Indian Billionaires Bet Big on Head Start in Coronavirus Vaccine Race
PUNE, India — In early May, an extremely well-sealed steel box arrived at the cold room of the Serum Institute of India, the world’s largest vaccine maker.
Inside, packed in dry ice, sat a tiny 1-milliliter vial from Oxford, England, containing the cellular material for one of the world’s most promising coronavirus vaccines.
Scientists in white lab coats brought the vial to Building 14, carefully poured the contents into a flask, added a medium of vitamins and sugar and began growing billions of cells. Thus began one of the biggest gambles yet in the quest to find the vaccine that will bring the world’s Covid-19 nightmare to an end.

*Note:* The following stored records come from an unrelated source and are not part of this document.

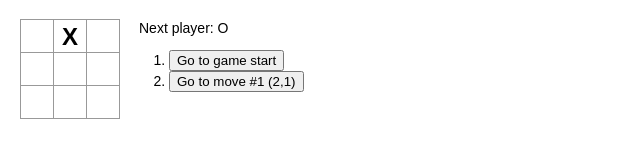
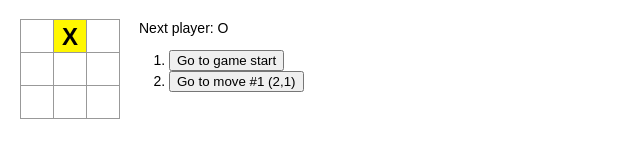
Before and after one commit to Matt4228/LearningReact, a React (Create React App) app: page / in a window 1280 px wide. Both pictures are taken after a click on the button 70 px from the left and 36 px from the top of the page. Shown: the top 160 px of the page, without its empty margins (0-640 px from the left). Built offline with nearby package versions, Linux system fonts and the light colour scheme.

Commit message:
1, 2, 5, 6 done

```diff
--- a/src/index.css
+++ b/src/index.css
@@ -32,6 +32,21 @@ ol, ul {
   width: 34px;
 }
 
+.squareHighlighted {
+  background: rgb(255, 247, 0);
+  border: 1px solid #999;
+  float: left;
+  font-size: 24px;
+  font-weight: bold;
+  line-height: 34px;
+  height: 34px;
+  margin-right: -1px;
+  margin-top: -1px;
+  padding: 0;
+  text-align: center;
+  width: 34px;
+}
+
 .square:focus {
   outline: none;
 }
--- a/src/index.js
+++ b/src/index.js
@@ -22,12 +22,45 @@ function calculateWinner(squares) {
   return null;
 }
 
+function findWinner(squares) {
+  const lines = [
+    [0, 1, 2],
+    [3, 4, 5],
+    [6, 7, 8],
+    [0, 3, 6],
+    [1, 4, 7],
+    [2, 5, 8],
+    [0, 4, 8],
+    [2, 4, 6],
+  ];
+  for (let i = 0; i < lines.length; i++) {
+    const line = lines[i];
+    const a = line[0];
+    const b = line[1];
+    const c = line[2];
+    if (squares[a] && squares[a] === squares[b] && squares[a] === squares[c]) {
+      return line;
+    }
+  }
+  return null;
+
+}
+
 function Square(props) {
-  return (
-    <button className="square" onClick={props.onClick}>
-      {props.value}
-    </button>
-  );
+  if(props.highlight) {
+    return (
+      <button className="squareHighlighted" onClick={props.onClick}>
+        {props.value}
+      </button>
+    );
+  } else {
+    return (
+      <button className="square" onClick={props.onClick}>
+        {props.value}
+      </button>
+    );
+  }
+
 }
 
 class Board extends React.Component {
@@ -35,6 +68,7 @@ class Board extends React.Component {
     return (
       <Square
         value={this.props.squares[i]}
+        highlight={this.props.highlights[i]}
         onClick={() => this.props.onClick(i)}
       />
       );
@@ -69,6 +103,7 @@ class Game extends React.Component {
     this.state = {
       history: [{
         squares: Array(9).fill(null),
+        highlights: Array(9).fill(false),
         order: Array(9).fill(null)
       }],
       stepNumber: 0,
@@ -81,17 +116,22 @@ class Game extends React.Component {
     const current = history[history.length - 1];
     const squares = current.squares.slice();
     const currOrder = current.order.slice();
+    let highlights = Array(9).fill(false);
 
 
     if (calculateWinner(squares) || squares[i]) {
       return;
+    } else {
+      highlights[i] = true;
     }
 
     squares[i] = this.state.xIsNext ? 'X' : 'O';
     currOrder[this.state.stepNumber] = i;
+
     this.setState({
       history: history.concat([{
         squares: squares,
+        highlights: highlights,
         order: currOrder
       }]),
       stepNumber: history.length,
@@ -142,6 +182,14 @@ class Game extends React.Component {
     const current = history[this.state.stepNumber];
     const winner = calculateWinner(current.squares);
 
+    if(calculateWinner(current.squares)){
+      const line = findWinner(current.squares)
+      current.highlights[line[0]] = true;
+      current.highlights[line[1]] = true;
+      current.highlights[line[2]] = true;
+    }
+
+
 
 
     const moves = history.map((step, move) => {
@@ -159,6 +207,8 @@ class Game extends React.Component {
     let status;
     if (winner) {
       status = 'Winner: ' + winner;
+    } else if (this.state.stepNumber === 9) {
+      status = 'It\'s a draw';
     } else {
       status = 'Next player: ' + (this.state.xIsNext ? 'X' : 'O');
     }
@@ -168,6 +218,7 @@ class Game extends React.Component {
         <div className="game-board">
           <Board
             squares = {current.squares}
+            highlights = {current.highlights}
             onClick = {i => this.handleClick(i)}
           />
         </div>
```
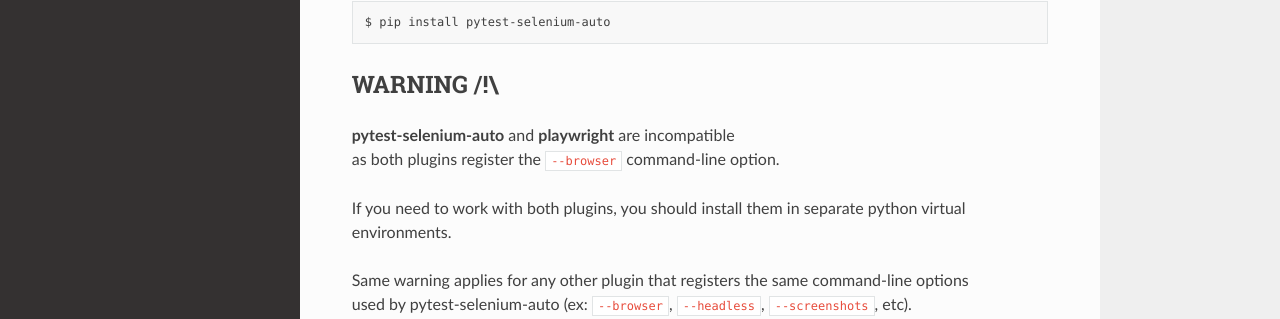
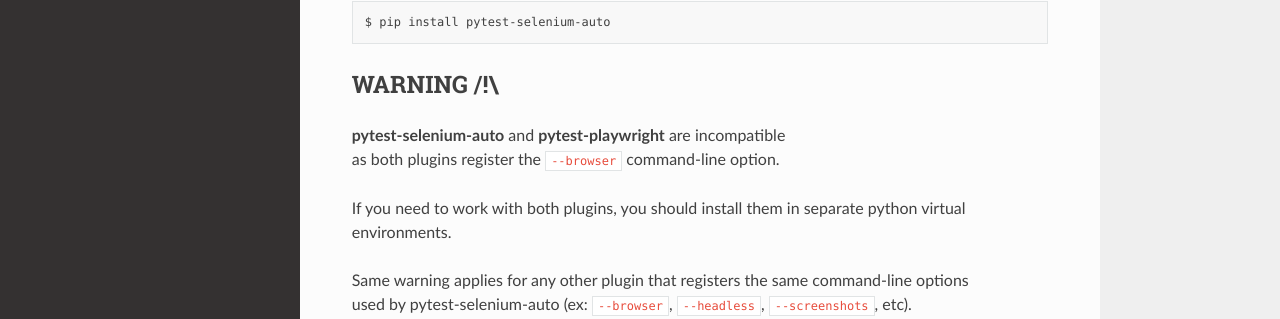
Before and after one commit to harmin-parra/pytest-selenium-auto, a Sphinx documentation site: the page built from docs/installation.rst, in a window 1280 px wide and 1098 px high. Shown: the part 420-739 px from the top of the window. Built offline with Sphinx 7.4.7 and the Read the Docs theme 2.0.0, drawn with Linux system fonts in a browser that asks for light colours.

Commit message:
update doc

```diff
--- a/docs/installation.rst
+++ b/docs/installation.rst
@@ -23,7 +23,7 @@
 WARNING /!\\
 ------------
 
-| **pytest-selenium-auto** and **playwright** are incompatible
+| **pytest-selenium-auto** and **pytest-playwright** are incompatible
 | as both plugins register the ``--browser`` command-line option.
 
 If you need to work with both plugins, you should install them in separate python virtual environments.
```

The Serum Institute, which is exclusively controlled by a small and fabulously rich Indian family and started out years ago as a horse farm, is doing what a few other companies in the race for a vaccine are doing: mass-producing hundreds of millions of doses of a vaccine candidate that is still in trials and might not even work.